So, how am I doing it?
I adopted the following nine practices — they may not work for everybody, but they’re certainly working for me.
1. I don’t post links.
Facebook doesn’t want us to send people off of Facebook.
Therefore, its algorithm favors posts that feature content which lives on Facebook as opposed to links that lead people to other websites.
This means if we post content natively on Facebook — text posts, photos, or videos — Facebook consistently surfaces that content in more of our followers’ news feeds and we get bigger reach.
[Side note: It’s not just the algorithm that doesn’t want to leave Facebook.

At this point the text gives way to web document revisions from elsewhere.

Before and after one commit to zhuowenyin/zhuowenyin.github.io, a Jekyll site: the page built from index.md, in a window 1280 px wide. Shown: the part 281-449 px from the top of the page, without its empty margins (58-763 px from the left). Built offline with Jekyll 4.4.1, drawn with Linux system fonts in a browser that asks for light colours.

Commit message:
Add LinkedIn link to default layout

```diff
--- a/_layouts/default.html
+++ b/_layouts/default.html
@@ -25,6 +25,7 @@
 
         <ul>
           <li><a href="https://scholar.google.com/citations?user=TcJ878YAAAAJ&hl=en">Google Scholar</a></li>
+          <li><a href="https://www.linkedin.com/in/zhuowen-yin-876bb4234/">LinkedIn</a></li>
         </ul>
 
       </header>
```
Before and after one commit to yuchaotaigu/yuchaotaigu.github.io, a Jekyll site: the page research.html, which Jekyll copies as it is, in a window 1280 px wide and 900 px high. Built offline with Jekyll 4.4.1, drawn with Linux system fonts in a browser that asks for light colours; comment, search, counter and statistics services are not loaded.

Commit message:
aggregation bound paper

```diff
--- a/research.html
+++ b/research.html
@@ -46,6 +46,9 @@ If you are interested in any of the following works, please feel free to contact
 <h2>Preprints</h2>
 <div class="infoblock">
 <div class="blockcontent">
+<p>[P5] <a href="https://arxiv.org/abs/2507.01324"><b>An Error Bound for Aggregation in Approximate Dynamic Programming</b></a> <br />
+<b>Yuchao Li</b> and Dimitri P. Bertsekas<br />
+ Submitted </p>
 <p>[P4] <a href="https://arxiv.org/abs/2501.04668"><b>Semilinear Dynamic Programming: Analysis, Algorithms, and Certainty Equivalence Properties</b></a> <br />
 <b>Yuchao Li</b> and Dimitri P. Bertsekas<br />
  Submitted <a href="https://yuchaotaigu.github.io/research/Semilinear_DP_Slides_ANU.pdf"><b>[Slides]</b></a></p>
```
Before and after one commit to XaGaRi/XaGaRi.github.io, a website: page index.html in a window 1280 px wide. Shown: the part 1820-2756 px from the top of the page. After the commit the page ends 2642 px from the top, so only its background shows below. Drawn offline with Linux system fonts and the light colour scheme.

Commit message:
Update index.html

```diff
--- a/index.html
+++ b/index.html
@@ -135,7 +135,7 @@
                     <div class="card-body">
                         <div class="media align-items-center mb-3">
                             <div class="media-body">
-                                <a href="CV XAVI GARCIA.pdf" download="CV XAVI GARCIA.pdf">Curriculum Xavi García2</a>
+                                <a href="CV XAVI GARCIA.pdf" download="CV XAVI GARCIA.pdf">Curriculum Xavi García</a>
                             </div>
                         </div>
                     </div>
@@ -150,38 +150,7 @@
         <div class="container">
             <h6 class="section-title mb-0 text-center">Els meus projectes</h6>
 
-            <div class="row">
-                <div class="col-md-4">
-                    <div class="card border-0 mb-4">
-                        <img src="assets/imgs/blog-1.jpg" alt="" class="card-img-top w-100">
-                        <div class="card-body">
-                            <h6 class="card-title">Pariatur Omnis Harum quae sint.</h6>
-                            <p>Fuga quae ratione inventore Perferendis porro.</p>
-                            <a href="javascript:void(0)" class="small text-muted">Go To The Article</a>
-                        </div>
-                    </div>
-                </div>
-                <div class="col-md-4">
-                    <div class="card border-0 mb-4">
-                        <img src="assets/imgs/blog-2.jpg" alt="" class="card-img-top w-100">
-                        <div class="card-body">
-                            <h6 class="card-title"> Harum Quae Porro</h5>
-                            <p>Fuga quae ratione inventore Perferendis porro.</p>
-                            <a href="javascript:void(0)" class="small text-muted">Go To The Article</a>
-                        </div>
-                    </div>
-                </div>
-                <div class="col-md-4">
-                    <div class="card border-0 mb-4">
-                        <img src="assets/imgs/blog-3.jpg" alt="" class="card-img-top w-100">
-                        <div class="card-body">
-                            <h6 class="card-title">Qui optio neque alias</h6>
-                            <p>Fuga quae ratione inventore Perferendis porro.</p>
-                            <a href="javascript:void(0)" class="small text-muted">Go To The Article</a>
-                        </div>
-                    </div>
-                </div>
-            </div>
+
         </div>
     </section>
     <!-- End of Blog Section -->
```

Most users would also rather consume content in their feed than click links to go elsewhere.]
With this in mind, I’ve almost completely stopped posting links to my website and instead create native versions of them to share on Facebook.
Typically, I post them on Facebook as a photo post with a lengthy caption that includes either the full article or a condensed version of it.
For example, here’s a post I wrote about why you should never be in awe of anybody.
And here’s how I posted it on Facebook:
I’ve adopted this strategy because the main goal of my writing is to get it seen by as many people as possible (and ultimately convince them to subscribe to my newsletter).
So I optimize my posting strategy to do whatever will expose the most possible people to my writing — it’s about consumption, not clicks.
This decision to stop posting links has been the single biggest driver of increased reach for my Facebook posts.
When I still occasionally post a link on Facebook, it reaches half as many people as when I post natively.
2. I write longer (and better) captions.
Facebook’s algorithm is heavily influenced by the engagement our posts generate.
The more people like, comment, share, or click our post, the more distribution it will get.
With this in mind, I now write longer captions on my Facebook posts — captions long enough to trigger the “See more…” button for readers to expand the full caption and read it.
Doing this — assuming the caption is compelling — creates an opportunity for engagement (a click of the See more button) that doesn’t exist with a short caption.
It’s consistently led to more clicks on my posts, which in turn made them more engaging and led to more reach.
3. I use eye-catching images.
The first step to a successful post on Facebook is to catch people’s eye as they furiously scroll through their news feed.
If we can’t get them to at least stop for a beat to notice our post, we’ve got no shot at getting them to engage with it.
I try to ensure everything I post includes an image and to make those images as compelling as possible —something that will stand out from what people typically see in their feed.
4. I post less often.
I used to post several times a day and let my schedule dictate my content.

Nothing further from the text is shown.